User interface change data

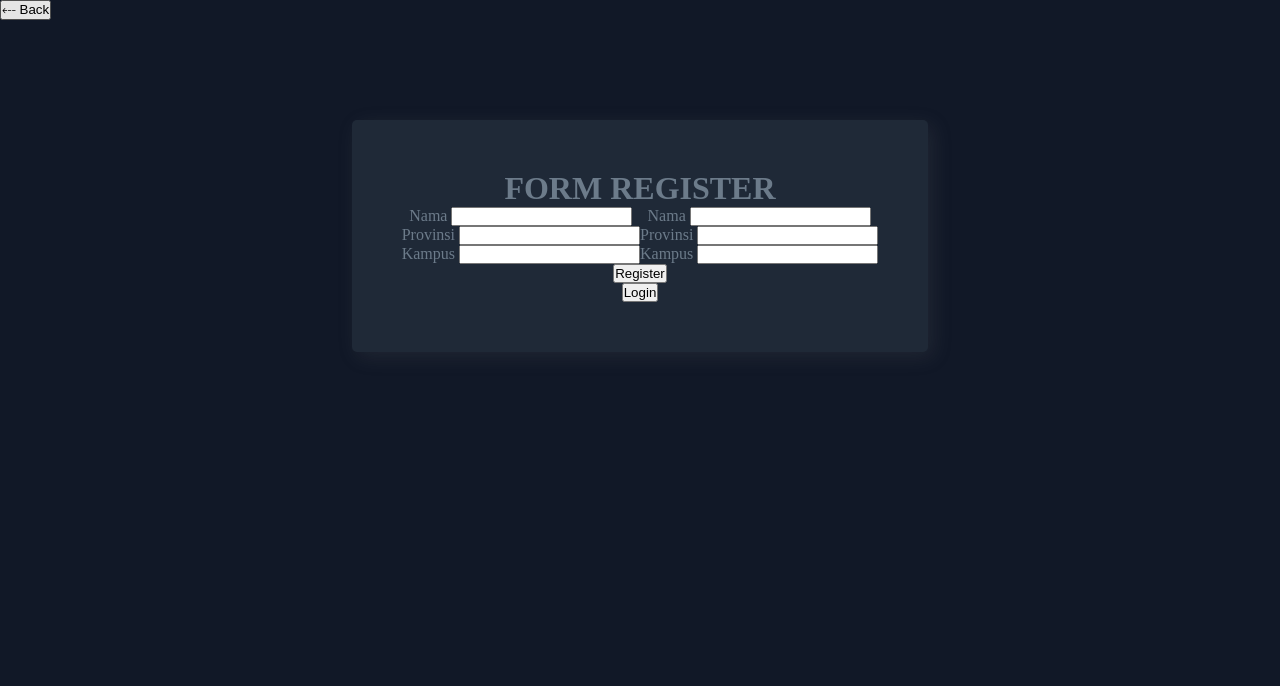
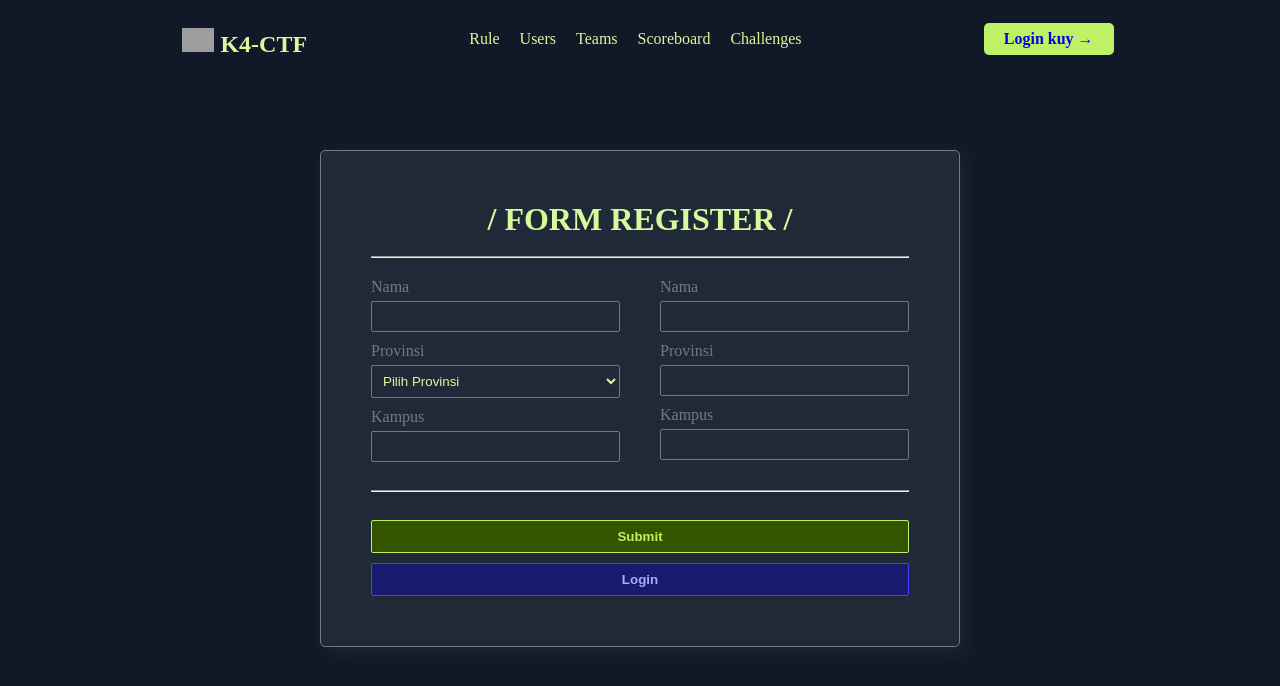
Before and after one commit to fidiwputro/fidiwputro.github.io, a PHP site: page /1201220030_devit/pages/register.html in a window 1280 px wide. Shown: the top 686 px of the page. Run offline with PHP 8.4, Linux system fonts and the light colour scheme; grey boxes are pictures that could not be loaded.

Commit message:
anjayy mabar

```diff
--- /dev/null
+++ b/1201220030_devit/css/navbar.css
@@ -0,0 +1,66 @@
+*{
+    margin: 0;
+    padding: 0;
+    box-sizing: border-box;
+}
+
+body{
+    background-color: rgb(17 24 39 );
+    font-family: 'Unifont';
+}
+
+a{
+    text-decoration: none;
+}
+
+/* NAVBAR AREA */
+.navbar{
+    justify-content: space-between;
+    align-items: center;
+    margin: 0 auto;
+    top: 0;
+    display: flex;
+    width: 100%;
+    position: fixed;
+    padding: 20px 13%;
+    background-color: rgb(17 24 39 );
+    z-index: 1000;
+    color: rgb(217 249 157 );
+
+}
+
+.logo{
+    font-size: 24px;
+    font-weight: bold;
+    color: rgb(217 249 157 );
+}
+
+.logo img{
+    width: 2rem;
+    height: auto;
+    margin-left: 1rem;
+    margin-top: 0.5rem;
+}
+
+.nav-clean{
+    list-style: none;
+    display: flex;
+}
+
+.nav-clean li{
+    margin-right: 20px;
+}
+
+.nav-clean li a{
+    color: rgb(217 249 157 );
+}
+
+.login-button{
+    background-color: rgb(190 242 100 );
+    color: rgb(51 85 0 );
+    border: none;
+    border-radius: 5px;
+    padding: 7px 20px;
+    font-weight: bold;
+    cursor: pointer;
+}
--- a/1201220030_devit/css/register.css
+++ b/1201220030_devit/css/register.css
@@ -21,18 +21,70 @@
 
    .main-kontent{
     box-shadow: 5px 5px 20px rgba(122, 122, 122, 0.147);
-
+    width: 50%;
     background-color: rgb(31 41 55 );
     border-radius: 5px;
-    margin-top: 100px;
+    margin-top: 150px;
     color: rgb(108, 123, 138);
+    padding: 50px 50px;
+    border: 1px solid rgb(108, 123, 138);
+   }
 
-    padding: 50px 50px;
-
-    justify-content: center;
+   .judul{
+    color: rgb(217 249 157);
    }
 
    .kotak-form{
+    margin-top: 20px;
     display: flex;
     flex-direction: row;
    }
+
+   .kotak-kiri{
+    width: 50%;
+    margin-right: 20px;
+   }
+
+   .kotak-kanan{
+    width: 50%;
+    margin-left: 20px;
+   }
+
+    .kotak-kanan label, .kotak-kiri label{
+     display: block;
+     text-align: left;
+     color: rgb(108, 123, 138);
+    margin-bottom: 5px;
+    }
+
+    .kotak-kanan input, .kotak-kiri input ,.kotak-kiri select{
+     width: 100%;
+     padding: 7px;
+    margin-bottom: 10px;
+    border-radius: 2px;
+     border: 1px solid rgb(108, 123, 138);
+     background-color: rgb(31 41 55 );
+     color: rgb(217 249 157);
+    }
+
+    .main-kontent form button{
+        width: 100%;
+        padding: 8px;
+        border-radius: 2px;
+        background-color:rgb(51 85 0 );
+        color: rgb(190 242 100 );
+        border: 1px solid rgb(190 242 100 );
+        cursor: pointer;
+    }
+
+    .main-kontent button{
+        margin-top: 10px;
+        width: 100%;
+        padding: 8px;
+        border-radius: 2px;
+        background-color: rgb(26, 26, 108);
+        color: rgb(170, 170, 252);
+        border: 1px solid rgb(67, 67, 253);
+        font-weight: bold;
+        cursor: pointer;
+    }
--- a/1201220030_devit/index.html
+++ b/1201220030_devit/index.html
@@ -20,7 +20,7 @@
                 <li><a href="./pages/rule.html">Rule</a></li>
                 <li><a href="/users">Users</a></li>
                 <li><a href="/teams">Teams</a></li>
-                <li><a href="/scoreboard">Scoreboard</a></li>
+                <li><a href="./pages/scoreboard.html">Scoreboard</a></li>
                 <li><a href="./pages/challenges.html">Challenges</a></li>
             </ul>
 
--- a/1201220030_devit/pages/register.html
+++ b/1201220030_devit/pages/register.html
@@ -5,34 +5,60 @@
     <meta name="viewport" content="width=device-width, initial-scale=1.0">
     <title>Document</title>
     <link rel="stylesheet" href="../css/register.css">
+    <link rel="stylesheet" href="../css/navbar.css">
 </head>
 <body>
-    <div class="back">
-        <a href="../index.html"><button>&lBarr; Back</button></a>
-    </div>
+    <!-- Navbar -->
+        <nav class="navbar ">
+            <a href="../index.html"  class="logo">
+                <img  src="https://iili.io/J27Kips.png" alt="">
+                <span class="" >K4-CTF</span>
+            </a>
+
+            <ul class="nav-clean ">
+                <li><a href="./rule.html">Rule</a></li>
+                <li><a href="/users">Users</a></li>
+                <li><a href="/teams">Teams</a></li>
+                <li><a href="./scoreboard.html">Scoreboard</a></li>
+                <li><a href="./challenges.html">Challenges</a></li>
+            </ul>
+
+            <div class="login-button">
+                <a href="./login.html">
+                    <span  >Login kuy &rarr;</span>
+                </a>
+            </div>
+        </nav>
     <div class="kotak1">
         <!-- Content KOtak -->
            <div class="main-kontent">
             <form action="">
-                <div>
-                    <h1>FORM REGISTER</h1>
+                <div class="judul">
+                    <h1>/ FORM REGISTER /</h1>
                 </div>
+                <br>
+                <hr>
                 <div class="kotak-form">
-                    <div>
+                    <div class="kotak-kiri">
                         <div>
                             <label for="">Nama</label>
                             <input type="text">
                         </div>
                         <div>
                             <label for="">Provinsi</label>
-                            <input type="text">
+                            <select name="" id="">
+                                <option> Pilih Provinsi </option>
+                                <option value="">Jawa Timur</option>
+                                <option value="">Jawa Barat</option>
+                                <option value="">Jawa Tengah</option>
+                            </select>
                         </div>
                         <div>
                             <label for="">Kampus</label>
                             <input type="text">
                         </div>
                     </div>
-                    <div>
+                    <div class="kotak-kanan">
                         <div>
                             <label for="">Nama</label>
                             <input type="text">
@@ -47,9 +73,13 @@
                         </div>
                     </div>
                 </div>
-                <button>Register</button>
+                <br>
+                <hr>
+                <br>
+                <button>Submit</button>
             </form>
-            <button>Login</button>
+            <a href="./login.html"><button>Login</button>
+            </a>
            </div>
     </div>
 </body>
--- a/1201220030_devit/pages/rule.html
+++ b/1201220030_devit/pages/rule.html
@@ -21,7 +21,9 @@
                 <li><a href="./challenges.html">Challenges</a></li>
             </ul>
             <div class="login-button">
-                <span  >Login kuy &rarr;</span>
+                <a href="./login.html">
+                    <span  >Login kuy &rarr;</span>
+                </a>
             </div>
         </nav>
     </div>
```
Also changed, not shown: 1201220030_devit/css/challenges.css (+58 -0 lines), 1201220030_devit/css/login.css (+30 -29 lines), 1201220030_devit/css/scoreboard.css (+192 -1 lines), 1201220030_devit/pages/challenges.html (+23 -5 lines), 1201220030_devit/pages/login.html (+31 -7 lines), 1201220030_devit/pages/scoreboard.html (+181 -7 lines).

**Exercise prompt:** Your answer is all of the records restated word for word, pictures excluded.

**Solved problem:**
Before and after one commit to fidiwputro/fidiwputro.github.io, a PHP site: page /1201220030_devit/pages/register.html in a window 1280 px wide. Shown: the top 686 px of the page. Run offline with PHP 8.4, Linux system fonts and the light colour scheme; grey boxes are pictures that could not be loaded.

Commit message:
anjayy mabar

```diff
--- /dev/null
+++ b/1201220030_devit/css/navbar.css
@@ -0,0 +1,66 @@
+*{
+    margin: 0;
+    padding: 0;
+    box-sizing: border-box;
+}
+
+body{
+    background-color: rgb(17 24 39 );
+    font-family: 'Unifont';
+}
+
+a{
+    text-decoration: none;
+}
+
+/* NAVBAR AREA */
+.navbar{
+    justify-content: space-between;
+    align-items: center;
+    margin: 0 auto;
+    top: 0;
+    display: flex;
+    width: 100%;
+    position: fixed;
+    padding: 20px 13%;
+    background-color: rgb(17 24 39 );
+    z-index: 1000;
+    color: rgb(217 249 157 );
+
+}
+
+.logo{
+    font-size: 24px;
+    font-weight: bold;
+    color: rgb(217 249 157 );
+}
+
+.logo img{
+    width: 2rem;
+    height: auto;
+    margin-left: 1rem;
+    margin-top: 0.5rem;
+}
+
+.nav-clean{
+    list-style: none;
+    display: flex;
+}
+
+.nav-clean li{
+    margin-right: 20px;
+}
+
+.nav-clean li a{
+    color: rgb(217 249 157 );
+}
+
+.login-button{
+    background-color: rgb(190 242 100 );
+    color: rgb(51 85 0 );
+    border: none;
+    border-radius: 5px;
+    padding: 7px 20px;
+    font-weight: bold;
+    cursor: pointer;
+}
--- a/1201220030_devit/css/register.css
+++ b/1201220030_devit/css/register.css
@@ -21,18 +21,70 @@
 
    .main-kontent{
     box-shadow: 5px 5px 20px rgba(122, 122, 122, 0.147);
-
+    width: 50%;
     background-color: rgb(31 41 55 );
     border-radius: 5px;
-    margin-top: 100px;
+    margin-top: 150px;
     color: rgb(108, 123, 138);
+    padding: 50px 50px;
+    border: 1px solid rgb(108, 123, 138);
+   }
 
-    padding: 50px 50px;
-
-    justify-content: center;
+   .judul{
+    color: rgb(217 249 157);
    }
 
    .kotak-form{
+    margin-top: 20px;
     display: flex;
     flex-direction: row;
    }
+
+   .kotak-kiri{
+    width: 50%;
+    margin-right: 20px;
+   }
+
+   .kotak-kanan{
+    width: 50%;
+    margin-left: 20px;
+   }
+
+    .kotak-kanan label, .kotak-kiri label{
+     display: block;
+     text-align: left;
+     color: rgb(108, 123, 138);
+    margin-bottom: 5px;
+    }
+
+    .kotak-kanan input, .kotak-kiri input ,.kotak-kiri select{
+     width: 100%;
+     padding: 7px;
+    margin-bottom: 10px;
+    border-radius: 2px;
+     border: 1px solid rgb(108, 123, 138);
+     background-color: rgb(31 41 55 );
+     color: rgb(217 249 157);
+    }
+
+    .main-kontent form button{
+        width: 100%;
+        padding: 8px;
+        border-radius: 2px;
+        background-color:rgb(51 85 0 );
+        color: rgb(190 242 100 );
+        border: 1px solid rgb(190 242 100 );
+        cursor: pointer;
+    }
+
+    .main-kontent button{
+        margin-top: 10px;
+        width: 100%;
+        padding: 8px;
+        border-radius: 2px;
+        background-color: rgb(26, 26, 108);
+        color: rgb(170, 170, 252);
+        border: 1px solid rgb(67, 67, 253);
+        font-weight: bold;
+        cursor: pointer;
+    }
--- a/1201220030_devit/index.html
+++ b/1201220030_devit/index.html
@@ -20,7 +20,7 @@
                 <li><a href="./pages/rule.html">Rule</a></li>
                 <li><a href="/users">Users</a></li>
                 <li><a href="/teams">Teams</a></li>
-                <li><a href="/scoreboard">Scoreboard</a></li>
+                <li><a href="./pages/scoreboard.html">Scoreboard</a></li>
                 <li><a href="./pages/challenges.html">Challenges</a></li>
             </ul>
 
--- a/1201220030_devit/pages/register.html
+++ b/1201220030_devit/pages/register.html
@@ -5,34 +5,60 @@
     <meta name="viewport" content="width=device-width, initial-scale=1.0">
     <title>Document</title>
     <link rel="stylesheet" href="../css/register.css">
+    <link rel="stylesheet" href="../css/navbar.css">
 </head>
 <body>
-    <div class="back">
-        <a href="../index.html"><button>&lBarr; Back</button></a>
-    </div>
+    <!-- Navbar -->
+        <nav class="navbar ">
+            <a href="../index.html"  class="logo">
+                <img  src="https://iili.io/J27Kips.png" alt="">
+                <span class="" >K4-CTF</span>
+            </a>
+
+            <ul class="nav-clean ">
+                <li><a href="./rule.html">Rule</a></li>
+                <li><a href="/users">Users</a></li>
+                <li><a href="/teams">Teams</a></li>
+                <li><a href="./scoreboard.html">Scoreboard</a></li>
+                <li><a href="./challenges.html">Challenges</a></li>
+            </ul>
+
+            <div class="login-button">
+                <a href="./login.html">
+                    <span  >Login kuy &rarr;</span>
+                </a>
+            </div>
+        </nav>
     <div class="kotak1">
         <!-- Content KOtak -->
            <div class="main-kontent">
             <form action="">
-                <div>
-                    <h1>FORM REGISTER</h1>
+                <div class="judul">
+                    <h1>/ FORM REGISTER /</h1>
                 </div>
+                <br>
+                <hr>
                 <div class="kotak-form">
-                    <div>
+                    <div class="kotak-kiri">
                         <div>
                             <label for="">Nama</label>
                             <input type="text">
                         </div>
                         <div>
                             <label for="">Provinsi</label>
-                            <input type="text">
+                            <select name="" id="">
+                                <option> Pilih Provinsi </option>
+                                <option value="">Jawa Timur</option>
+                                <option value="">Jawa Barat</option>
+                                <option value="">Jawa Tengah</option>
+                            </select>
                         </div>
                         <div>
                             <label for="">Kampus</label>
                             <input type="text">
                         </div>
                     </div>
-                    <div>
+                    <div class="kotak-kanan">
                         <div>
                             <label for="">Nama</label>
                             <input type="text">
@@ -47,9 +73,13 @@
                         </div>
                     </div>
                 </div>
-                <button>Register</button>
+                <br>
+                <hr>
+                <br>
+                <button>Submit</button>
             </form>
-            <button>Login</button>
+            <a href="./login.html"><button>Login</button>
+            </a>
            </div>
     </div>
 </body>
--- a/1201220030_devit/pages/rule.html
+++ b/1201220030_devit/pages/rule.html
@@ -21,7 +21,9 @@
                 <li><a href="./challenges.html">Challenges</a></li>
             </ul>
             <div class="login-button">
-                <span  >Login kuy &rarr;</span>
+                <a href="./login.html">
+                    <span  >Login kuy &rarr;</span>
+                </a>
             </div>
         </nav>
     </div>
```
Also changed, not shown: 1201220030_devit/css/challenges.css (+58 -0 lines), 1201220030_devit/css/login.css (+30 -29 lines), 1201220030_devit/css/scoreboard.css (+192 -1 lines), 1201220030_devit/pages/challenges.html (+23 -5 lines), 1201220030_devit/pages/login.html (+31 -7 lines), 1201220030_devit/pages/scoreboard.html (+181 -7 lines).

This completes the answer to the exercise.